The players see the demanding format as a challenge that tests more than technique and temperament. They realise the, in this game, it is necessary to be multi-skilled to be able to do a bit of this and plenty more of that.
Dennis Lillee thinks too much fuss is being made of this all-round angle; a good player is a good player regardless of what he is playing. A coach says Twenty20 is about intuition, innovation and movement.
Cricket officials also face new challenges as they put together a tournament that has an altogether distinctive character. The franchisees have come into cricket with fresh ideas and aggressive strategies to monetise opportunities.
But not all cleverly manufactured plans succeed and Arun Jaitley, politician and administrator who has his finger firmly on the pulse, made an interesting observation on how things are rolling out.
Sitting in his box at the renovated Kotla, soaking in the electric atmosphere of an absorbing contest under floodlights, Jaitley said cricket has moved from ww (wicket and willow) to www, the world of internet/computers and spreadsheets.

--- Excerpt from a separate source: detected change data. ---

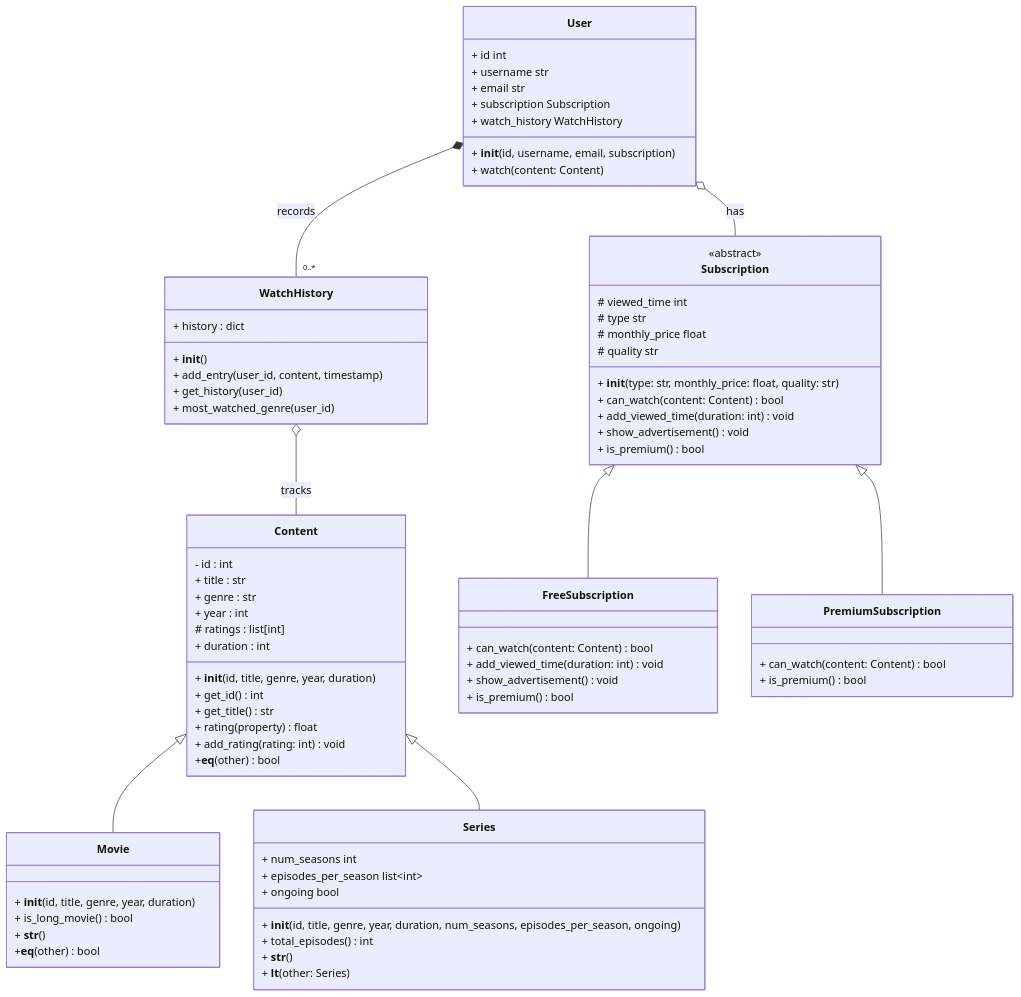
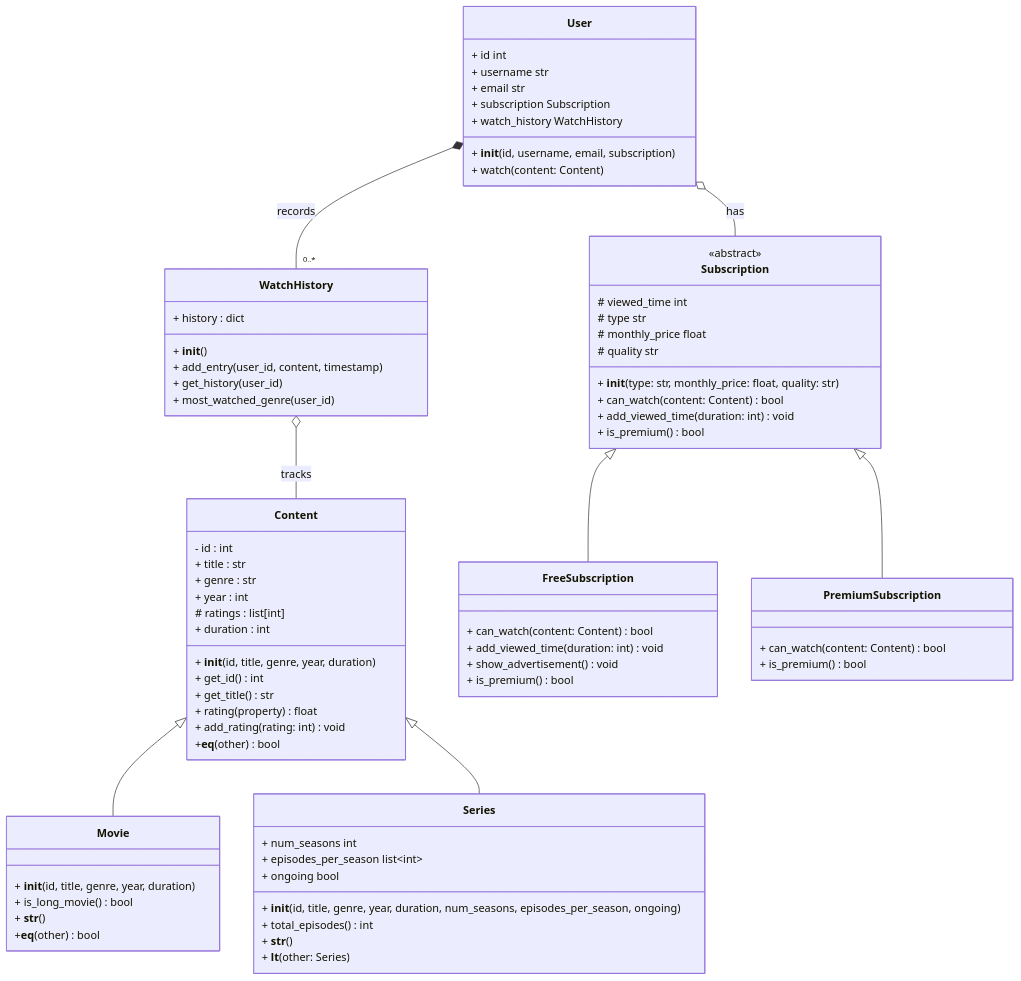
Before and after one commit to aldevgen/aldevgen.github.io: the diagram in _formations/oop/6_examen_fa.md, drawn with Mermaid. The commit also changed other lines of this file and 2 other files, not shown here.

Commit message:
feat: add instructions and to-dos

```diff
--- a/_formations/oop/6_examen_fa.md
+++ b/_formations/oop/6_examen_fa.md
@@ -57,8 +57,8 @@
     class Content {
         - id : int
         + title : str
-        + genre : str 
-        + year : int 
+        + genre : str
+        + year : int
         # ratings : list[int]
         + duration : int
         + __init__(id, title, genre, year, duration)
@@ -68,14 +68,14 @@
         + add_rating(rating: int) void
         +__eq__(other) bool
     }
-    
+
     class Movie {
         + __init__(id, title, genre, year, duration)
         + is_long_movie() bool
         + __str__()
         +__eq__(other) bool
     }
-    
+
     class Series {
         + num_seasons int
         + episodes_per_season list~int~
@@ -85,7 +85,7 @@
         + __str__()
         + __lt__(other: Series)
     }
-    
+
     class Subscription {
         <<abstract>>
         # viewed_time int
@@ -95,22 +95,21 @@
         + __init__(type: str, monthly_price: float, quality: str)
         + can_watch(content: Content) bool
         + add_viewed_time(duration: int) void
-        + show_advertisement() void
         + is_premium() bool
     }
-    
+
     class FreeSubscription {
         + can_watch(content: Content) bool
         + add_viewed_time(duration: int) void
         + show_advertisement() void
         + is_premium() bool
     }
-    
+
     class PremiumSubscription {
         + can_watch(content: Content) bool
         + is_premium() bool
     }
-    
+
     class User {
         + id int
         + username str
@@ -120,7 +119,7 @@
         + __init__(id, username, email, subscription)
         + watch(content: Content)
     }
-    
+
     class WatchHistory {
         + history : dict
         + __init__()
@@ -128,7 +127,7 @@
         + get_history(user_id)
         + most_watched_genre(user_id)
     }
-    
+
     Content <|-- Movie
     Content <|-- Series
     Subscription <|-- FreeSubscription
```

But the cosmetic makeover has had only marginal impact and his verdict is the change will be slow and the old and new will coexist.
In such situations, match tickets for instance should be sold through the net, and also from banks and other conventional retail outlets.
Twenty20 is positioned as an alliance of cricket and entertainment, and while some like the result of this union others take a dim view. In their opinion, entertainment is a peripheral activity, only an add-on, and ultimately the product has to deliver quality. But whatever position one takes — for or against — there is no denying it has enormous popular appeal and people love it.
Even critics concede T20 is a mass entertainer, a huge box office hit.
More than anything else, this is a tribute to the power of Indian cricket. The Indian Premier League can succeed big time only in India because it enjoys the support of corporate financial muscle and an exploding media network.
It might take long for franchisees to create a connect with fans and build loyalties similar to the football model in Europe but that is not an immediate concern. What counts is the crowds should have a ball and for sponsors not to be disappointed — as long as India continues to cheer cricket there is nothing to worry.